The likes of Martin Samuel of the Daily Mail have added another layer of ambiguity surrounding the situation by claiming that the rule allowing Grealish represent Ireland, should be scrapped. This is ironic, given that the same writer ignores the fact that Raheem Sterling was born and raised in Kingston in Jamaica and he has no problem with the winger pulling on the white of England.
Samuel and his colleague in the fourth estate have a massive influence on the football supporters and this type of propaganda could see a huge swathe of supporters take a negative view of Grealish, which will put a lot of pressure on his young shoulders. He hasn’t helped himself in this regard, with his public display of drunkenness during the summer, but it could be argued that he is entitled to a life outside of football, during the summer, without it being reported on the front page of the tabloids.
I for one, am embarrassed by the abuse this young lad has received on internet forums from so called Irish fans. Even if he decides to leave the Irish set-up and join England, we should thank him for his services and move on. We can’t happily accept the players who decide to declare for Ireland, after representing Ireland and then get annoyed when the opposite happens. That is just being hypocritical.
This is a situation that we may have to get used to. For years, the Irish diaspora around the world provided us with some great players, but now in the 21st century, modern day Ireland is home to many different nationalities. It is probable that we will see a young lad, who has been born and raised in Ireland, who may want to represent Cameroon, Nigeria, Poland etc. And if this does happen, no one can have any qualms about it, as we were the happy recipients of this rule for decades.

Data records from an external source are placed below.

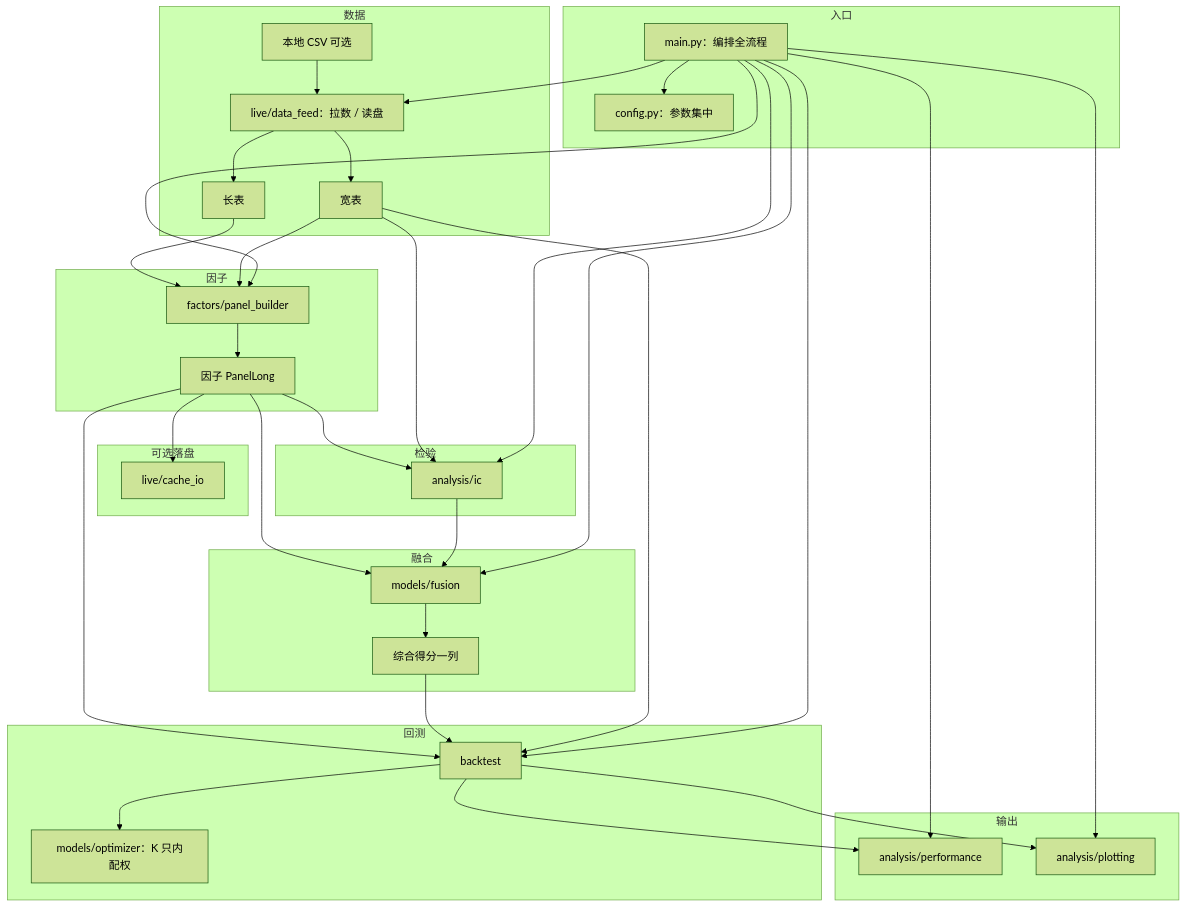
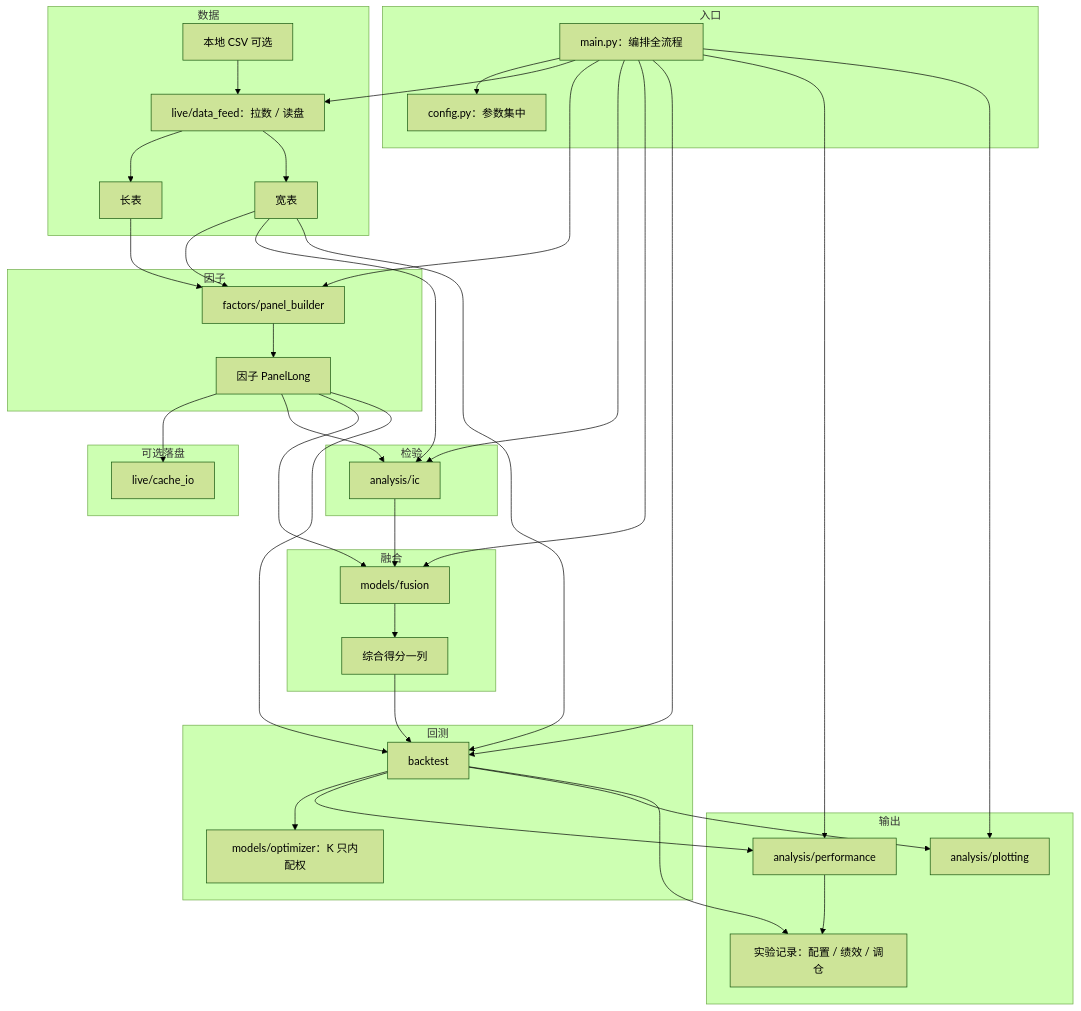
One commit to Mikowong0821/quant_strategy changed the diagram in docs/MVP_PROJECT_ARTICLE.md. Above: the diagram before and after it, drawn with Mermaid (forest theme). The commit also changed other lines of this file and 26 other files, not shown here.

````diff
--- a/docs/MVP_PROJECT_ARTICLE.md
+++ b/docs/MVP_PROJECT_ARTICLE.md
@@ -207,50 +207,52 @@
 ```mermaid
 flowchart TB
     subgraph entry["入口"]
         MAIN["main.py：编排全流程"]
         CFG["config.py：参数集中"]
         MAIN --> CFG
     end
     subgraph data["数据"]
         CSV["本地 CSV 可选"]
         FEED["live/data_feed：拉数 / 读盘"]
         CSV --> FEED
         FEED --> LONG["长表"]
         FEED --> WIDE["宽表"]
     end
     subgraph fac["因子"]
         PB["factors/panel_builder"]
         LONG --> PB
         WIDE --> PB
         PB --> PANEL["因子 PanelLong"]
     end
     subgraph cache["可选落盘"]
         PANEL --> SAVE["live/cache_io"]
     end
     subgraph ic["检验"]
         PANEL --> IC["analysis/ic"]
         WIDE --> IC
     end
     subgraph fus["融合"]
         PANEL --> FZ["models/fusion"]
         IC --> FZ
         FZ --> FUSED["综合得分一列"]
     end
     subgraph bt["回测"]
         PANEL --> BT["backtest"]
         FUSED --> BT
         WIDE --> BT
         BT --> OPT["models/optimizer：K 只内配权"]
     end
     subgraph out["输出"]
         BT --> PERF["analysis/performance"]
         BT --> PLOT["analysis/plotting"]
+        PERF --> REC["实验记录：配置 / 绩效 / 调仓"]
+        BT --> REC
     end
     MAIN --> FEED
     MAIN --> PB
     MAIN --> IC
     MAIN --> FZ
     MAIN --> BT
     MAIN --> PERF
     MAIN --> PLOT
 ```
````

There are still Irish fans, who are of the belief that Grealish will accept an invitation from Martin O’Neill to join the green army, but as the situation drags out, it looks to outsiders that Grealish’s future lies with England. But, the fact remains that all the opinions in the media are just speculation and that the only people who know what is going to happen is Grealish and his family.
But for the sake of the young man and for Irish soccer, he should make his decision and move on with his career, because it is undoubtedly a major distraction from what he should be doing and that is playing football.
We can only hope that he decides to play for Ireland, but we should respect his decision either way. The ball is firmly in his court.